> The task: Except for the images, repeat the entries below word for word.

[Before-and-after change data]

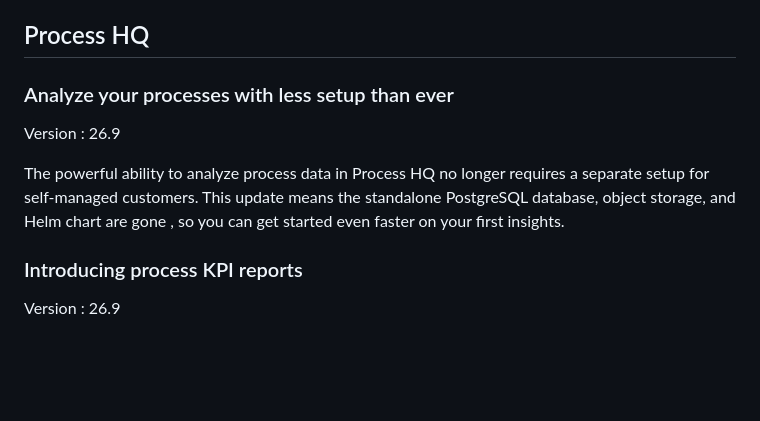
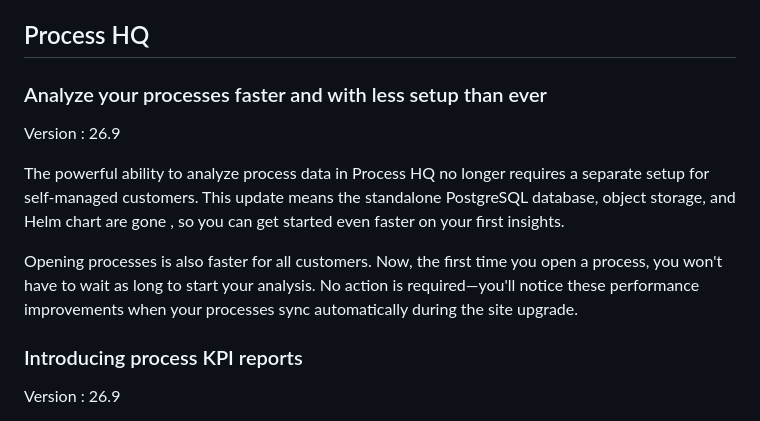
Before and after one commit to krish-creator/appian-handbook, a Markdown page: handbook.md, the part around one of its changes. Rendered like a GitHub page; blank space fills up the shorter version.

Commit message:
Auto-update handbook 2026-10-12

```diff
--- a/handbook.md
+++ b/handbook.md
@@ -1492,12 +1492,14 @@ The process modeler now uses your locale setting to display labels and UI elemen
 
 ## Process HQ
 
-### Analyze your processes with less setup than ever
+### Analyze your processes faster and with less setup than ever
 
 Version : 26.9
 
 The powerful ability to analyze process data in Process HQ no longer requires a separate setup for self-managed customers. This update means the standalone PostgreSQL database, object storage, and Helm chart are gone , so you can get started even faster on your first insights.
 
+Opening processes is also faster for all customers. Now, the first time you open a process, you won't have to wait as long to start your analysis. No action is required—you'll notice these performance improvements when your processes sync automatically during the site upgrade.
+
 ### Introducing process KPI reports
 
 Version : 26.9
```
Also changed, not shown: other parts of handbook.md (+2 -2 lines), catalog.md (+1 -1 lines), reference-index.md (+2 -2 lines).
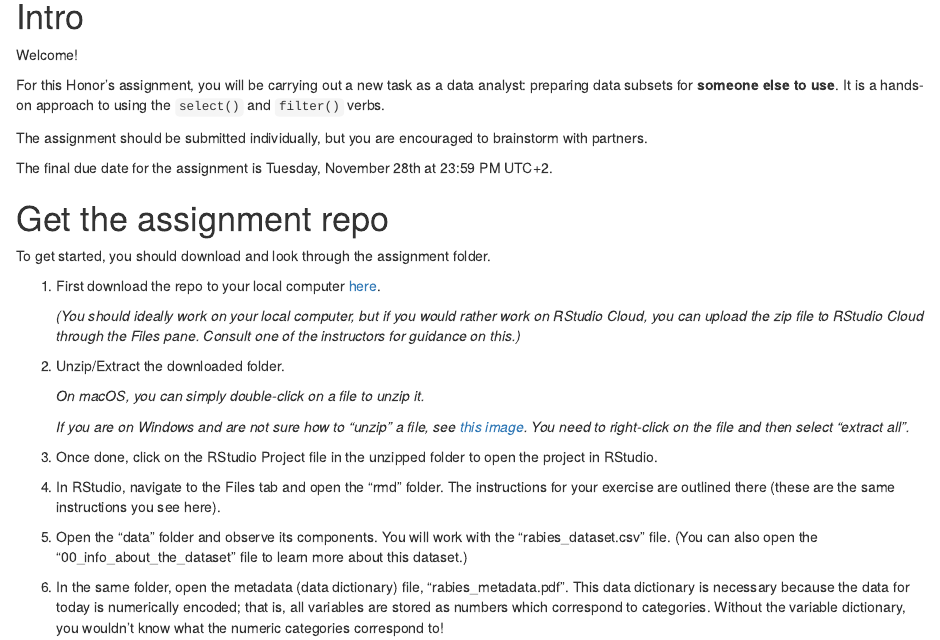
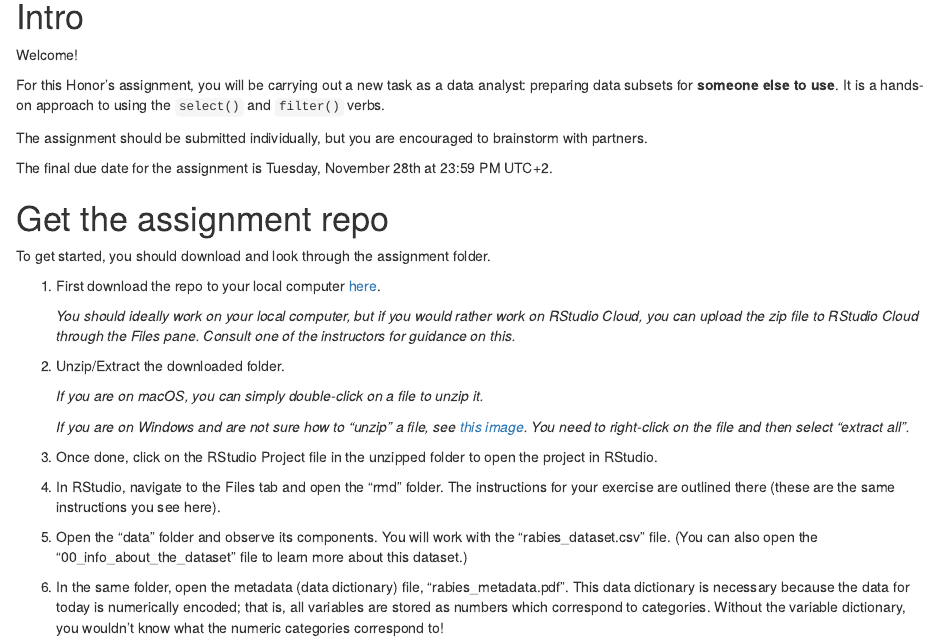
Before and after one commit to the-graph-courses/rbp_cohort_0_materials, an R Markdown document (week_04/rmd/honors_assignment_week_04.Rmd): the page in a window 1100 px wide, from 190 px down. Rendered offline with R 4.5, knitr and Pandoc, with nearby package versions; drawn as R Markdown's standard HTML page in place of the format the file asks for.

Commit message:
minor formatting

```diff
--- a/week_04/rmd/honors_assignment_week_04.Rmd
+++ b/week_04/rmd/honors_assignment_week_04.Rmd
@@ -31,11 +31,11 @@ To get started, you should download and look through the assignment folder.
 
 1.  First download the repo to your local computer [here](https://minhaskamal.github.io/DownGit/#/home?url=https://github.com/the-graph-courses/rbp_cohort_0_materials/tree/main/week_04){target="_blank"}.
 
-    *(You should ideally work on your local computer, but if you would rather work on RStudio Cloud, you can upload the zip file to RStudio Cloud through the Files pane. Consult one of the instructors for guidance on this.)*
+    *You should ideally work on your local computer, but if you would rather work on RStudio Cloud, you can upload the zip file to RStudio Cloud through the Files pane. Consult one of the instructors for guidance on this.*
 
 2.  Unzip/Extract the downloaded folder.
 
-    *On macOS, you can simply double-click on a file to unzip it.*
+    *If you are on macOS, you can simply double-click on a file to unzip it.*
 
     *If you are on Windows and are not sure how to "unzip" a file, see [this image](https://imgur.com/a/6e5pT7k){target="_blank"}. You need to right-click on the file and then select "extract all".*
 
```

> Answer to this exercise:
Before and after one commit to krish-creator/appian-handbook, a Markdown page: handbook.md, the part around one of its changes. Rendered like a GitHub page; blank space fills up the shorter version.

Commit message:
Auto-update handbook 2026-10-12

```diff
--- a/handbook.md
+++ b/handbook.md
@@ -1492,12 +1492,14 @@ The process modeler now uses your locale setting to display labels and UI elemen
 
 ## Process HQ
 
-### Analyze your processes with less setup than ever
+### Analyze your processes faster and with less setup than ever
 
 Version : 26.9
 
 The powerful ability to analyze process data in Process HQ no longer requires a separate setup for self-managed customers. This update means the standalone PostgreSQL database, object storage, and Helm chart are gone , so you can get started even faster on your first insights.
 
+Opening processes is also faster for all customers. Now, the first time you open a process, you won't have to wait as long to start your analysis. No action is required—you'll notice these performance improvements when your processes sync automatically during the site upgrade.
+
 ### Introducing process KPI reports
 
 Version : 26.9
```
Also changed, not shown: other parts of handbook.md (+2 -2 lines), catalog.md (+1 -1 lines), reference-index.md (+2 -2 lines).
Before and after one commit to the-graph-courses/rbp_cohort_0_materials, an R Markdown document (week_04/rmd/honors_assignment_week_04.Rmd): the page in a window 1100 px wide, from 190 px down. Rendered offline with R 4.5, knitr and Pandoc, with nearby package versions; drawn as R Markdown's standard HTML page in place of the format the file asks for.

Commit message:
minor formatting

```diff
--- a/week_04/rmd/honors_assignment_week_04.Rmd
+++ b/week_04/rmd/honors_assignment_week_04.Rmd
@@ -31,11 +31,11 @@ To get started, you should download and look through the assignment folder.
 
 1.  First download the repo to your local computer [here](https://minhaskamal.github.io/DownGit/#/home?url=https://github.com/the-graph-courses/rbp_cohort_0_materials/tree/main/week_04){target="_blank"}.
 
-    *(You should ideally work on your local computer, but if you would rather work on RStudio Cloud, you can upload the zip file to RStudio Cloud through the Files pane. Consult one of the instructors for guidance on this.)*
+    *You should ideally work on your local computer, but if you would rather work on RStudio Cloud, you can upload the zip file to RStudio Cloud through the Files pane. Consult one of the instructors for guidance on this.*
 
 2.  Unzip/Extract the downloaded folder.
 
-    *On macOS, you can simply double-click on a file to unzip it.*
+    *If you are on macOS, you can simply double-click on a file to unzip it.*
 
     *If you are on Windows and are not sure how to "unzip" a file, see [this image](https://imgur.com/a/6e5pT7k){target="_blank"}. You need to right-click on the file and then select "extract all".*
 
```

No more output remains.